[Data items]
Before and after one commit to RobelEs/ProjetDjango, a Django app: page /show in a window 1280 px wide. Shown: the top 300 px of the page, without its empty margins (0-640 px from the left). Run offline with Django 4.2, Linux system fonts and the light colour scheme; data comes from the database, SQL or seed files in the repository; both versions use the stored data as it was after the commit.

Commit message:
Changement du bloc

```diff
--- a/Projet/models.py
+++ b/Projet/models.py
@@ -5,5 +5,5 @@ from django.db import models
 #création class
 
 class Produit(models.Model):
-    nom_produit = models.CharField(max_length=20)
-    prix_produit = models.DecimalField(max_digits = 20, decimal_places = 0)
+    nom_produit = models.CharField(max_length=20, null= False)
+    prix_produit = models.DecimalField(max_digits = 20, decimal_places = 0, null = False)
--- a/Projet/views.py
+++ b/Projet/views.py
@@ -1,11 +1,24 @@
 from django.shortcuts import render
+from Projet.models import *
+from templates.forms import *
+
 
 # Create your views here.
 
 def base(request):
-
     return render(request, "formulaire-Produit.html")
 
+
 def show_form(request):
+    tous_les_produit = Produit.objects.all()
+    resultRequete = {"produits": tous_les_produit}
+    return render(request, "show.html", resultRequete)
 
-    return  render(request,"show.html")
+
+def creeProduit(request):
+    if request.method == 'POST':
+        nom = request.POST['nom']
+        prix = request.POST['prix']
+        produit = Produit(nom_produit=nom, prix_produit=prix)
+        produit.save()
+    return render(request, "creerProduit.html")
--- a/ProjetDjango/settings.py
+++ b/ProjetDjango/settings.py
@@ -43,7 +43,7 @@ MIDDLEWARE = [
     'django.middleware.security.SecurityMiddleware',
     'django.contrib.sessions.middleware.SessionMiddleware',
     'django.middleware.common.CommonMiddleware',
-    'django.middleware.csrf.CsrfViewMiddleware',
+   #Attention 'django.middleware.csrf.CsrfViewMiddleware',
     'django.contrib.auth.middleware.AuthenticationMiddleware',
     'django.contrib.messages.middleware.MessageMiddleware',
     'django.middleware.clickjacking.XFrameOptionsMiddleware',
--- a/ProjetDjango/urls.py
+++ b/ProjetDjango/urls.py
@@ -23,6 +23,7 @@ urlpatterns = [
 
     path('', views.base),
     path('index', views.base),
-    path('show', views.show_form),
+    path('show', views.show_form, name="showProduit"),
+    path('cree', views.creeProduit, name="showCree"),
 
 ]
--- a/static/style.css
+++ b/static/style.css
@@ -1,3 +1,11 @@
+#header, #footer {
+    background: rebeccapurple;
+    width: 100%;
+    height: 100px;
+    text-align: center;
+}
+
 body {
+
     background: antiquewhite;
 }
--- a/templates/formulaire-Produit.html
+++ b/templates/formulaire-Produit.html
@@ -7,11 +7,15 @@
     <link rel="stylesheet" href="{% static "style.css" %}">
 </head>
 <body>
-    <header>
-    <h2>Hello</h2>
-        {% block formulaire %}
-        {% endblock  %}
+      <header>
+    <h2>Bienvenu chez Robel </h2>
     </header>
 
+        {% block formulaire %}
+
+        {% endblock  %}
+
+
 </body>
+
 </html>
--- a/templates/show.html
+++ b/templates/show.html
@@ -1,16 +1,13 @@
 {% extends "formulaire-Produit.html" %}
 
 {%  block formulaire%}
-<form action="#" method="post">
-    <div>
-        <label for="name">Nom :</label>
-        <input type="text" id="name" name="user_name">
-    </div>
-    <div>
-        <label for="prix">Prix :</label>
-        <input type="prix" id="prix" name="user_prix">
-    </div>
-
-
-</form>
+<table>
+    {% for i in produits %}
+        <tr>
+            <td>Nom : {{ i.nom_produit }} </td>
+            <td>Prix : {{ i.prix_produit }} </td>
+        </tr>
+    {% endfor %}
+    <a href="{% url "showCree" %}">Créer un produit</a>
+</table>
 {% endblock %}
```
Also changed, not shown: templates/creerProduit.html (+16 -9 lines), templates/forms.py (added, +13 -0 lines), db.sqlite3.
---
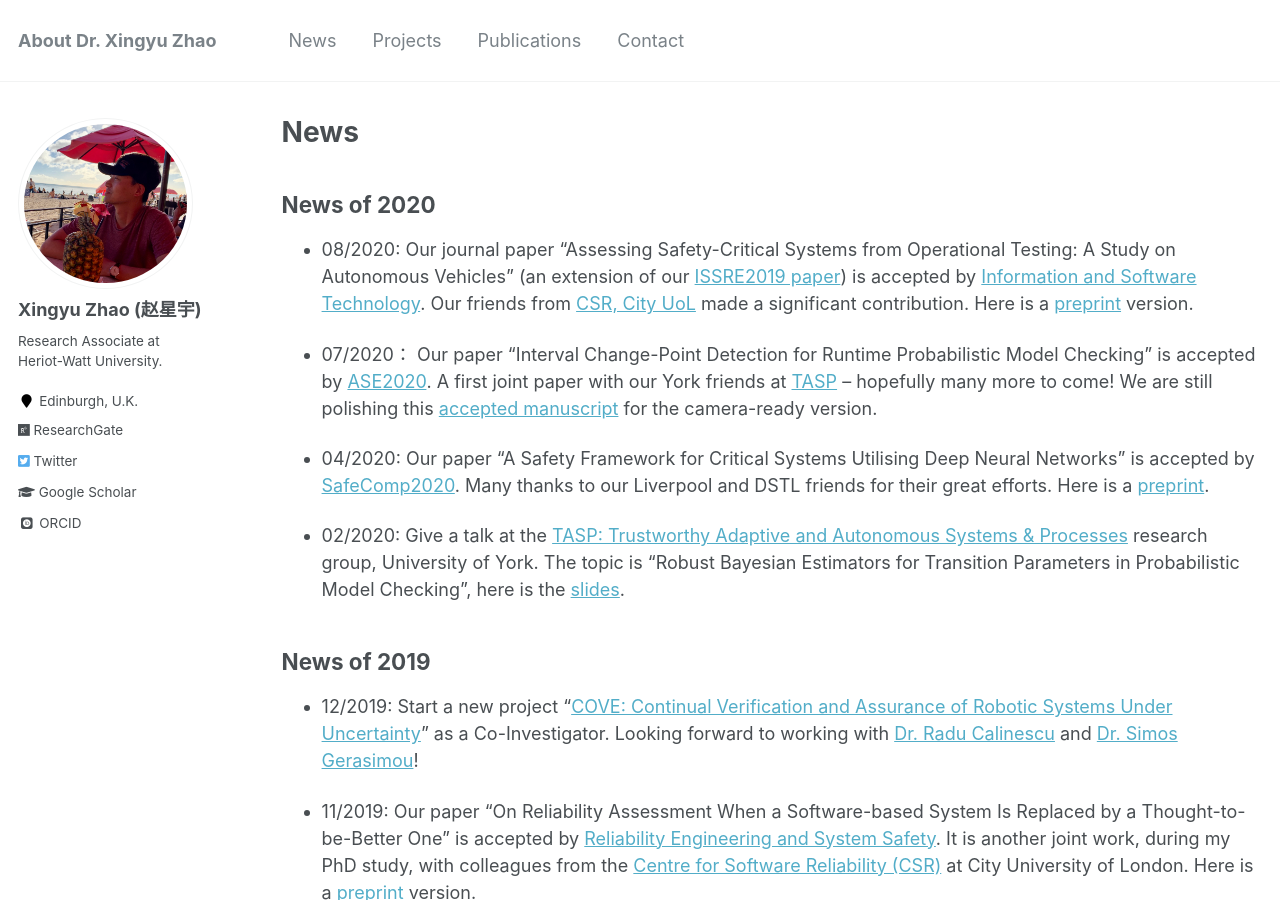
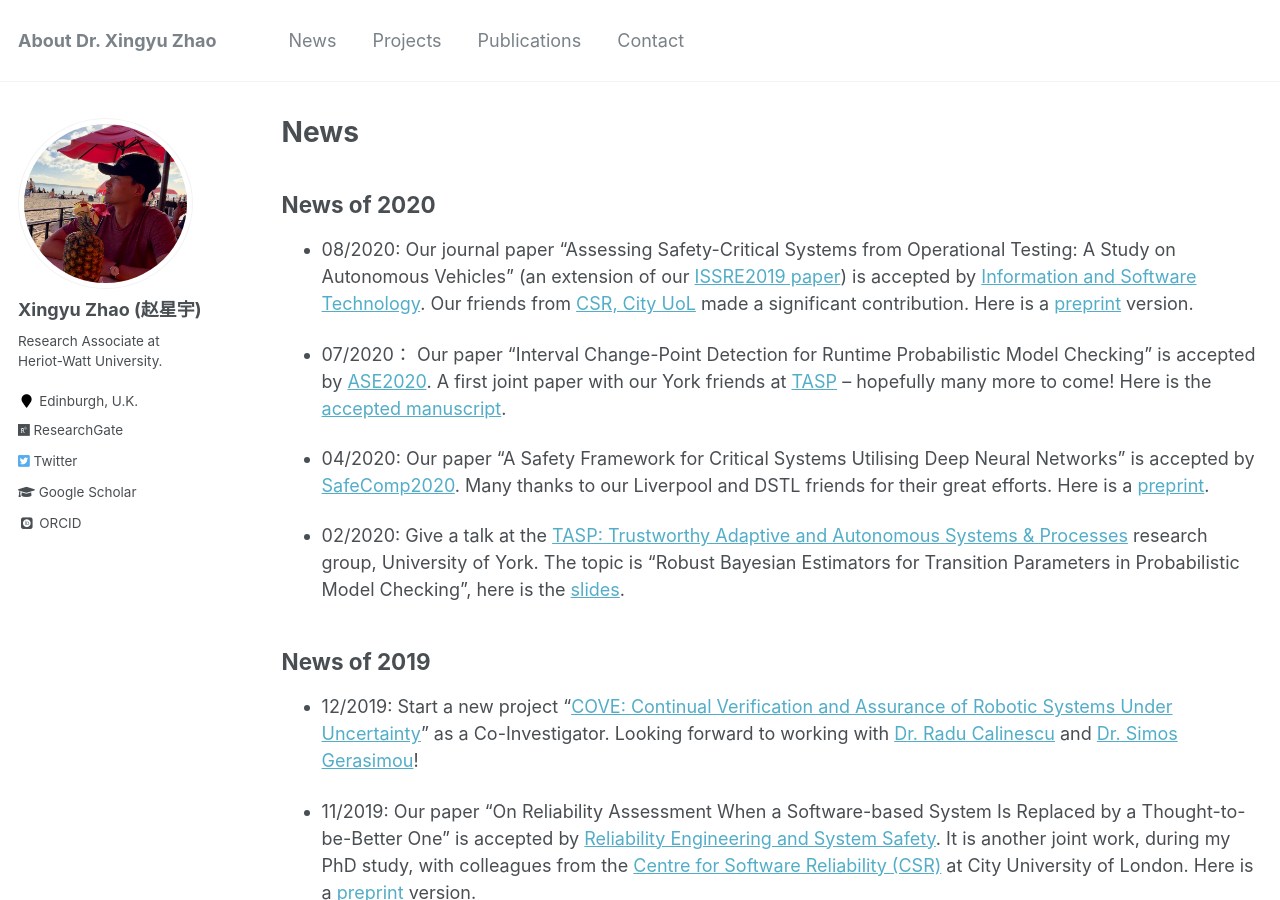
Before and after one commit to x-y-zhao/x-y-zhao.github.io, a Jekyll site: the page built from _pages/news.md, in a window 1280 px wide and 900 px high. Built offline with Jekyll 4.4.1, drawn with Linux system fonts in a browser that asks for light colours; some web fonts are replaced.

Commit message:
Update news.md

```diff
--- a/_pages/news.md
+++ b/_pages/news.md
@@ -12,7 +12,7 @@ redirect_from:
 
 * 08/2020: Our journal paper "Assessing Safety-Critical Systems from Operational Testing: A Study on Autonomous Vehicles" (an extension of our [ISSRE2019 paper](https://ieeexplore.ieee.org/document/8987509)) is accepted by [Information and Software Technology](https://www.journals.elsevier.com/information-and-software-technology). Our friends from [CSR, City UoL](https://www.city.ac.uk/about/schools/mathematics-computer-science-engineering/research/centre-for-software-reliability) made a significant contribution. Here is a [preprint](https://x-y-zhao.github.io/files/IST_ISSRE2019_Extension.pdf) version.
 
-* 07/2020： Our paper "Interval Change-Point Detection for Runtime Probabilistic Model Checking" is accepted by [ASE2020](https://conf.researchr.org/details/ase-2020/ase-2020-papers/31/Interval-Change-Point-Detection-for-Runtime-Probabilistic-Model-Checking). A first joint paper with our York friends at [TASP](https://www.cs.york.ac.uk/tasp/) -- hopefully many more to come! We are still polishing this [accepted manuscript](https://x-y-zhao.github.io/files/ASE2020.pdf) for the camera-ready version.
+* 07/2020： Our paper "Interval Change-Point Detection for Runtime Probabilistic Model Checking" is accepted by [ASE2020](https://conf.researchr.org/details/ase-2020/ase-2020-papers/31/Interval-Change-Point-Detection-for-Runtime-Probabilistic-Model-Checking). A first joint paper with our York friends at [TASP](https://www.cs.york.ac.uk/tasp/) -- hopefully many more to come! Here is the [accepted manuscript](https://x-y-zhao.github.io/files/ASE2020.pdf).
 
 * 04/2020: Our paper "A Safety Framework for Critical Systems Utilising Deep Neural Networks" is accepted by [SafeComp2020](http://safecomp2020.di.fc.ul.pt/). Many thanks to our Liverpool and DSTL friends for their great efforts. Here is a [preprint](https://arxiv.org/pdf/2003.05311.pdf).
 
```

DIRECTIONS FOR THIS TASK: Exactly how many lines in the data above contain the word "views"? Respond with the number and nothing more.

RESULT OF THE EXERCISE: 8